Emory Ethics Center director appointed to Committee on Responsible Science
Woodruff Health Sciences Center | March 5, 2012
Paul Root Wolpe, PhD, director of the Emory Center for Ethics, has been appointed to the National Research Council's Committee on Responsible Science. This committee has the significant task of revising and preparing a second edition of the 1992 report, Responsible Science: Ensuring the Integrity of the Research Process.
The original Responsible Science report established definitions and standards that underlie many current policies and practices in scientific research in the U.S., including the Office of Science and Technology Policy's adoption in 2000 of its definition of research misconduct as "fabrication, falsification, and plagiarism." The report has served as the standard reference for determining scientific misconduct.
The committee will determine whether this definition of research misconduct should be broadened to include questionable research practices and research impropriety and whether unwritten practices should be expressed as formal principles to guide the responsible conduct of research.

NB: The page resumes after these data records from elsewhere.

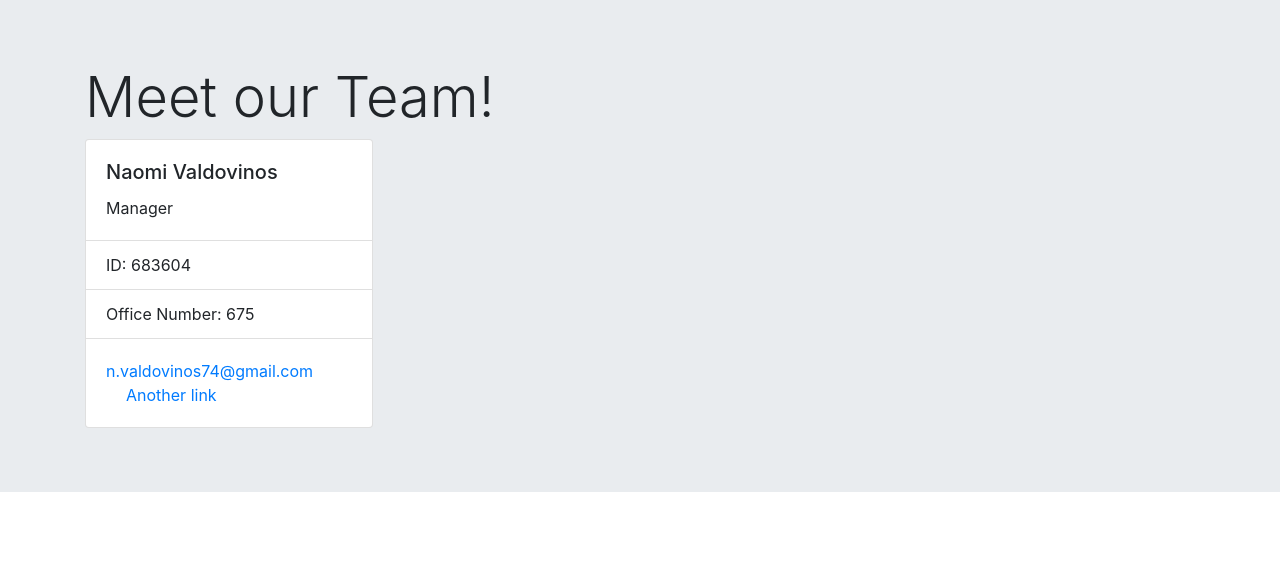
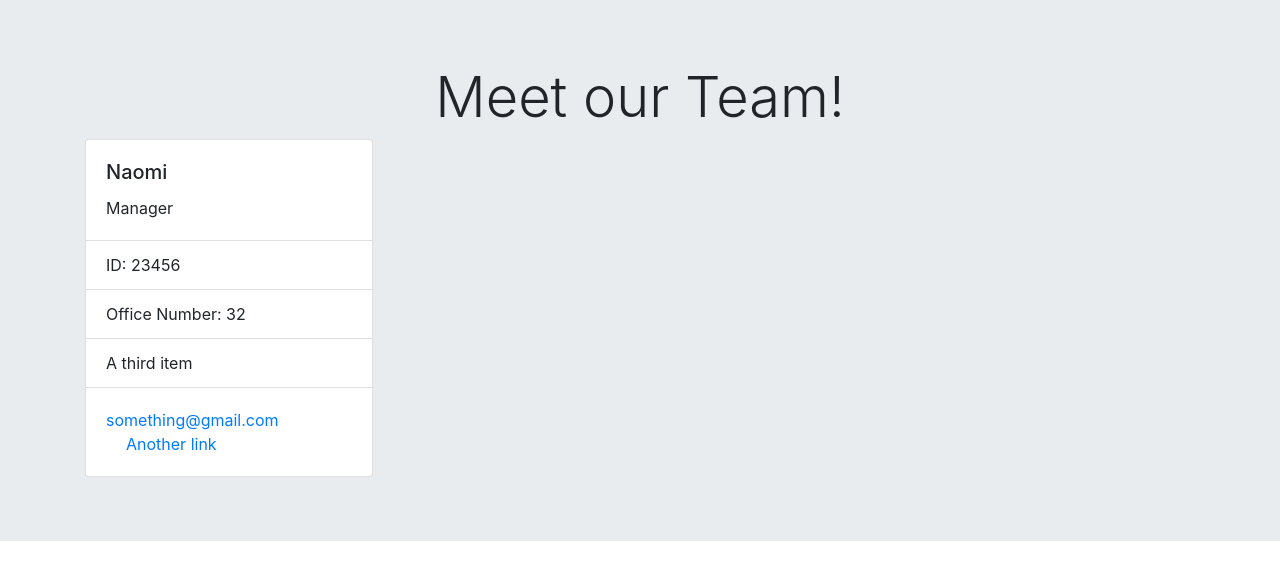
Before and after one commit to Nvaldovinos/Team-Profile-Generator-, a website: page index.html in a window 1280 px wide. Drawn offline with nearby package versions, Linux system fonts and the light colour scheme.

Commit message:
fixed html settings

```diff
--- a/index.html
+++ b/index.html
@@ -9,19 +9,22 @@
 <body>
   <div class="jumbotron jumbotron-fluid">
   <div class="container">
-    <h1 class="display-4">Meet our Team!</h1>
+    <h1 class="display-4 text-center">Meet our Team!</h1>
     <div class="card" style="width: 18rem;">
   <div class="card-body">
-    <h5 class="card-title">Naomi Valdovinos</h5>
+    <h5 class="card-title">Naomi </h5>
     <p class="card-text">Manager</p>
   </div>
   <ul class="list-group list-group-flush">
-    <li class="list-group-item">ID: 683604</li>
-    <li class="list-group-item">Office Number: 675</li>
+    <li class="list-group-item">ID: 23456</li>
+    <li class="list-group-item">Office Number: 32</li>
+    <li class="list-group-item">A third item</li>
   </ul>
   <div class="card-body">
-    <a href="#" class="card-link">n.valdovinos74@gmail.com</a>
+    <a href="#" class="card-link">something@gmail.com</a>
     <a href="#" class="card-link">Another link</a>
+  </div>
+</div>
   </div>
 </div>
 </body>
```
Also changed, not shown: index.js (+8 -3 lines).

Members of the new committee were appointed by the National Research Council and by the Policy and Global Affairs Division of the National Academies. Robert M. Nerem, PhD, Institute Professor and Parker H. Petit Professor Emeritus at the Georgia Institute of Technology, Institute for Bioengineering and Bioscience, is chair of the committee.
"It is an honor to be asked to serve on this committee, especially this year, when we are revising the Responsible Science report. Given the rapidly changing nature of information technology, and the visibility of some recent cases of scientific misconduct, it is crucially important to establish firm standards for the integrity of the scientific process," says Wolpe, who also is the Asa Griggs Candler Professor of Bioethics and the Raymond F. Schinazi Distinguished Research Chair in Jewish Bioethics at Emory.
The committee will address key questions regarding impacts on research integrity, including modern research practices and technologies such as image enhancement, the Internet, and data storage systems; globalization and increased collaboration among researchers in the U.S. and internationally; handling of materials and specimens; university oversight, IRBs and the treatment of intellectual property; and the demands of government regulation.
Government agencies, research institutions, universities and journals all have roles in promoting responsible research practices, and the committee will review recent experiences and help evaluate and redefine appropriate responsibilities for each sector.
The committee also will help determine the extent to which the research community itself can educate its own members and define and strengthen basic standards for scientists and their institutions.